Exercise description: Among these records, which lines include "commit"? Copy them out.

Records from a data source

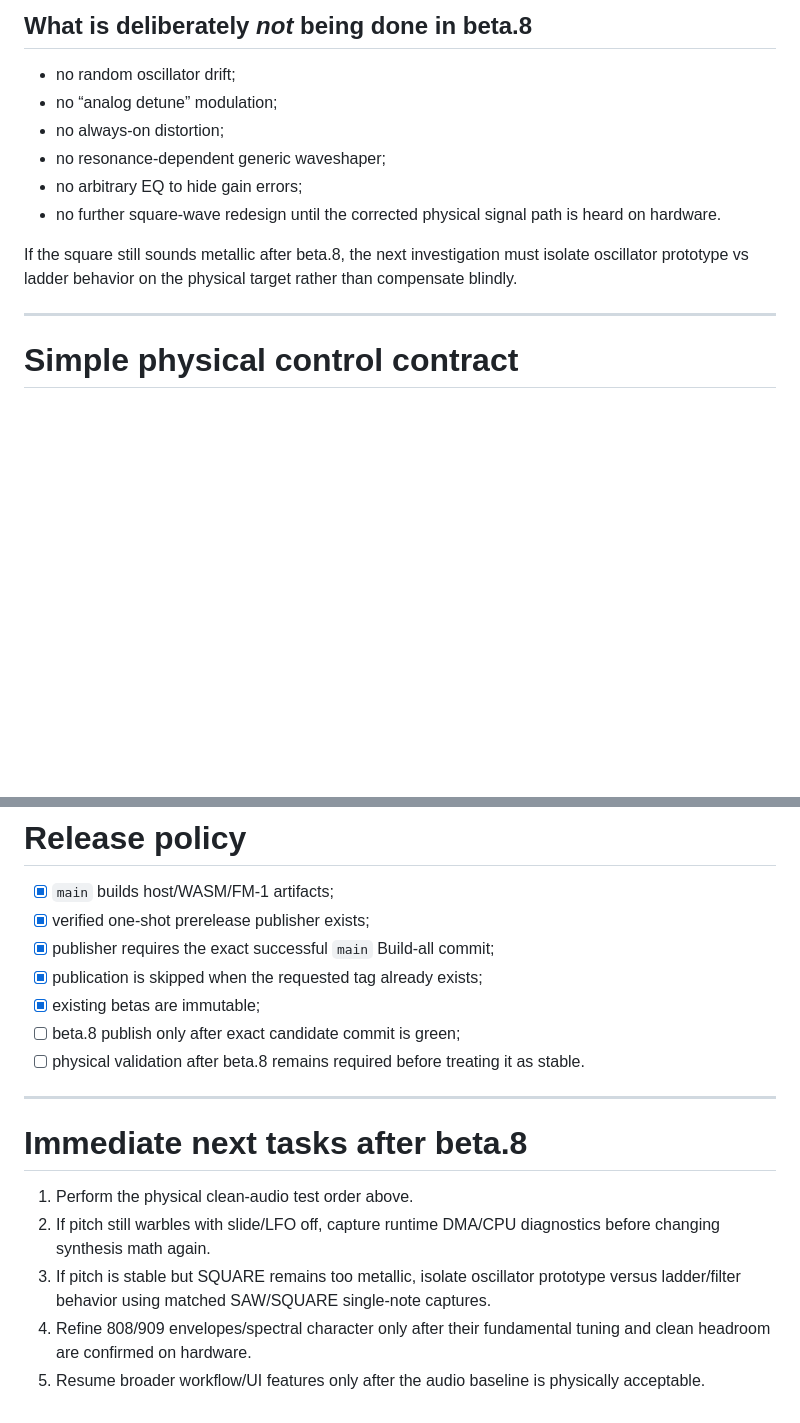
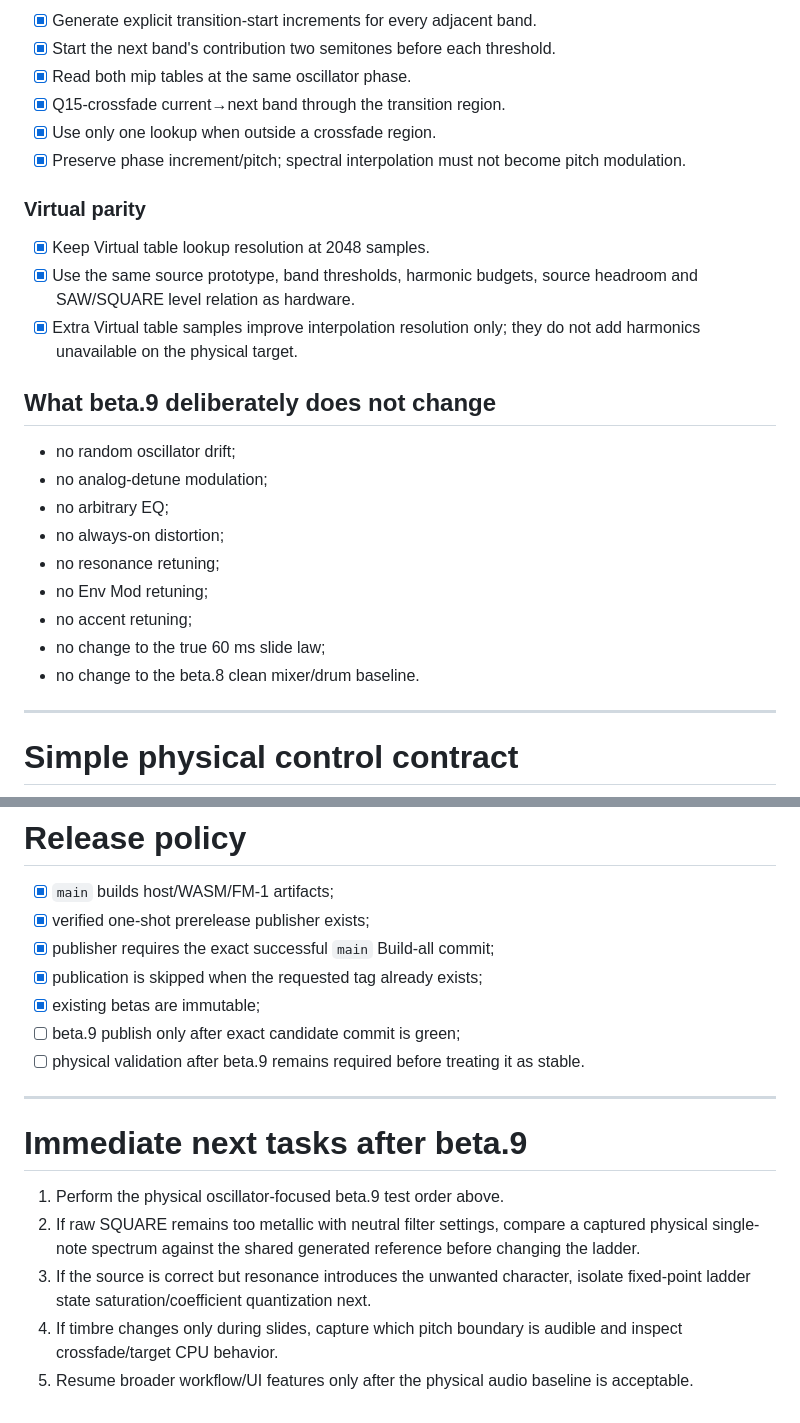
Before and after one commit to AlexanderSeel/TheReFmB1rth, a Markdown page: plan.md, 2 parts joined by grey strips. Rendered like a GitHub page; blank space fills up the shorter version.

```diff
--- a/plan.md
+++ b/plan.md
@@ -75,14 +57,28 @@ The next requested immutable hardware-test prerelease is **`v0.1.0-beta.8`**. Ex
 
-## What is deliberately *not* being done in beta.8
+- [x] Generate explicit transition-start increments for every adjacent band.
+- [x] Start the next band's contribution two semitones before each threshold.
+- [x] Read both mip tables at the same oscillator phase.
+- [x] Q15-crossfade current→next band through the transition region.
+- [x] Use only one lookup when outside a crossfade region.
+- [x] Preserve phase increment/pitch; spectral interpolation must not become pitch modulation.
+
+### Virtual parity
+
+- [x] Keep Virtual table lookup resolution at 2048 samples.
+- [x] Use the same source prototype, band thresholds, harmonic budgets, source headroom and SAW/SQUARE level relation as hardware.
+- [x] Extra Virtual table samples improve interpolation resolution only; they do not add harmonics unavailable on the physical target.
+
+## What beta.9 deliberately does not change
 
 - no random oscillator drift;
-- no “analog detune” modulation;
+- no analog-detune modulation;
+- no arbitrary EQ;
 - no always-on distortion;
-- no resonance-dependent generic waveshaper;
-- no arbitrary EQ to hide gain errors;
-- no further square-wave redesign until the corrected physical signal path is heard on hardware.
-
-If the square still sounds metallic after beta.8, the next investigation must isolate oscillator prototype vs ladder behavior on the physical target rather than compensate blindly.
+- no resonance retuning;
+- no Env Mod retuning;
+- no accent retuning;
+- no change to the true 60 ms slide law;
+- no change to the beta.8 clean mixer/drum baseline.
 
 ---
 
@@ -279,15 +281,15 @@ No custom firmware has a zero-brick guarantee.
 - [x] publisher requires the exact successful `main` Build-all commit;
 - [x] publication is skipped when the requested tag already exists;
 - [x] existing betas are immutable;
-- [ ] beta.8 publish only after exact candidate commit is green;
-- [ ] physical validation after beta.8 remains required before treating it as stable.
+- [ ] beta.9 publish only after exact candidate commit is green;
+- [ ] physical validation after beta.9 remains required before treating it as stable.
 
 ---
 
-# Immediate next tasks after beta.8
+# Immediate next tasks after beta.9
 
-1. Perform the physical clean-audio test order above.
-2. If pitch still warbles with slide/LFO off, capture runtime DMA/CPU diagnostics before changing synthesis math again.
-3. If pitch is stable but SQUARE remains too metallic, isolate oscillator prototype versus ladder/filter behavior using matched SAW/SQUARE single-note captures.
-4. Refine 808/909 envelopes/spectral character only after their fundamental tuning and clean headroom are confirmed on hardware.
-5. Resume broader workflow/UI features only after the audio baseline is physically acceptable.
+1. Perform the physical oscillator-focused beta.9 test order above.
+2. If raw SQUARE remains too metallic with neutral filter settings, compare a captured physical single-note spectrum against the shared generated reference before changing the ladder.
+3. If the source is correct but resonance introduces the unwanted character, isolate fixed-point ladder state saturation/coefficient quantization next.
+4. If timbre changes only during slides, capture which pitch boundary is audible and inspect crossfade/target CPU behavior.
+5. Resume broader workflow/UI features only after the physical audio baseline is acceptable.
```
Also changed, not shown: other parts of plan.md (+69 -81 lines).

Result of this task:
Before and after one commit to AlexanderSeel/TheReFmB1rth, a Markdown page: plan.md, 2 parts joined by grey strips. Rendered like a GitHub page; blank space fills up the shorter version.
 - [x] publisher requires the exact successful `main` Build-all commit;
-- [ ] beta.8 publish only after exact candidate commit is green;
+- [ ] beta.9 publish only after exact candidate commit is green;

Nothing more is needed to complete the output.